Pardon the deconstruction, but @Emilio 's answer only addresses the straightforward dimensional analysis reclamation part of your question. Its deeply wrong-minded premise, however,
But I think that a decay constant should have a dimension of [T]−1, where [T] is the dimension of time.
merits redress. As you can easily check in your textbooks, a decay constant is virtually never proportional to a decay rate, Γ (which has the inverse time dimensions you are looking at here). It features in amplitudes, normally squared to produce rates.
In the decay of a charged pion to leptons, say, muon and its neutrino,
\Gamma_\pi \propto ~G_F^2 ~ f_\pi^2 ~~ m_\mu^2 m_\pi ~~.
So it hardly makes sense to associate this constant, merely measured from pion decay, to an inverse time. It is an auxiliary parameter firmly residing within QFT and never exiting it.
In case you were interested in the "point" of the constant itself, it is but
the square root of the coefficient in front of the kinetic term for the pion in the low-energy effective action.

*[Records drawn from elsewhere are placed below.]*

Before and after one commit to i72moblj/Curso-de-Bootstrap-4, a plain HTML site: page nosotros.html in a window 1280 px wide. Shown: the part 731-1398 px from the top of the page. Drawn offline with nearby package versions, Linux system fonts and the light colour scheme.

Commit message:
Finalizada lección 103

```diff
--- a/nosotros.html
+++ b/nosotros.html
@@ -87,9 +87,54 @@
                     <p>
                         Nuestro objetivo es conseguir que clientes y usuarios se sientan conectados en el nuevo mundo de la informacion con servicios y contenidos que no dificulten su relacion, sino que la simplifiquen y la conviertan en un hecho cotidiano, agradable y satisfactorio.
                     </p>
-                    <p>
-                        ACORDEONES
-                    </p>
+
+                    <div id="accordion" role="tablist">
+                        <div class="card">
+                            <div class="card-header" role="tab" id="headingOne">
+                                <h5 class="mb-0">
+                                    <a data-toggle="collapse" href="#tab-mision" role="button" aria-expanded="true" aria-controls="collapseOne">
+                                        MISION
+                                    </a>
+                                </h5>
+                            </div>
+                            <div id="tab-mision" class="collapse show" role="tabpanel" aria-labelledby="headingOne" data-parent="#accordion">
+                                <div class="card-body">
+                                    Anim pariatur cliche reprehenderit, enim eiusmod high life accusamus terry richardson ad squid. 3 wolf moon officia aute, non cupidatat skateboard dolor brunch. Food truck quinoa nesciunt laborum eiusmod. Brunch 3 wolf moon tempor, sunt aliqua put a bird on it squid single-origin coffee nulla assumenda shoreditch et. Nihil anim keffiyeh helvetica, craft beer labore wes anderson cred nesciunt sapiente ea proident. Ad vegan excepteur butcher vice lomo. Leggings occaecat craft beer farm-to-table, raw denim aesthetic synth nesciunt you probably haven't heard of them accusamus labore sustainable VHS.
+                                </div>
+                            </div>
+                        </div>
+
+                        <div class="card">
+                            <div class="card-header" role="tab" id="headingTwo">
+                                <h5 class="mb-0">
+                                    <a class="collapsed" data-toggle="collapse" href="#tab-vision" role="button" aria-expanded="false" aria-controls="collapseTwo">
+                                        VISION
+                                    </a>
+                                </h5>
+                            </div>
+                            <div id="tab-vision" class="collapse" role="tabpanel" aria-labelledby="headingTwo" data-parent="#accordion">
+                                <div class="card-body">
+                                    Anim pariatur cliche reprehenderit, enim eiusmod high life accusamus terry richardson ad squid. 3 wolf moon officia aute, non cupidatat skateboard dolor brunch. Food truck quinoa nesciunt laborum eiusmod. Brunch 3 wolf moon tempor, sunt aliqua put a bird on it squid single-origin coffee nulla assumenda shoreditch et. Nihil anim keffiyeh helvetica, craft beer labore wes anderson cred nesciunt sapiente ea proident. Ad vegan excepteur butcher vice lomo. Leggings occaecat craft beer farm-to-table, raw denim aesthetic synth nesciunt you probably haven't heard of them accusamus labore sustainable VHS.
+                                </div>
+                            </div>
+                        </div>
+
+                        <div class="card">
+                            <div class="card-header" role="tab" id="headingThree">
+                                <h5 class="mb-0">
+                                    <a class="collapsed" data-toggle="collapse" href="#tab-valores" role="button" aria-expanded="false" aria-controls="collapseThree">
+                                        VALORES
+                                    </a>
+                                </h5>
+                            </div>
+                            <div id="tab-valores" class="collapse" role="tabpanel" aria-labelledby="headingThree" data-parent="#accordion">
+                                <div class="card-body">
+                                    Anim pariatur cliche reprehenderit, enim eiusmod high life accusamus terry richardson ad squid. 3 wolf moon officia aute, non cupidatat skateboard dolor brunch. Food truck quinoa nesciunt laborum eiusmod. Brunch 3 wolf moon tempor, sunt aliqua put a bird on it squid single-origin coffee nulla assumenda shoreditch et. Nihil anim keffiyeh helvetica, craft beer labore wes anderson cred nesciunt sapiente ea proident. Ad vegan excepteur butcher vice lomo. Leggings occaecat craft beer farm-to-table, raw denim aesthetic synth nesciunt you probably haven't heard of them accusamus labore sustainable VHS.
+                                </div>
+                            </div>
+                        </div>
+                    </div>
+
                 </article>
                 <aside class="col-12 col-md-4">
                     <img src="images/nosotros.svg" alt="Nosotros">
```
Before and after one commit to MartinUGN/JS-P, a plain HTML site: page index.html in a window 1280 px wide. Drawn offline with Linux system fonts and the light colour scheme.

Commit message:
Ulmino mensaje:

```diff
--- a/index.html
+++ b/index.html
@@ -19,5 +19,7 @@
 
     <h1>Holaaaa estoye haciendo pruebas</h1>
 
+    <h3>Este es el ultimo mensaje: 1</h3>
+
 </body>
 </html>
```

In turn, it is, broadly, the scale at which a (current) quark-antiquark pair "morphs" into this pseudoscalar meson and connects it to the vacuum—so it can devolve to a virtual W which then decays to the leptons. I have never met anybody who could visualize this process in terms of times.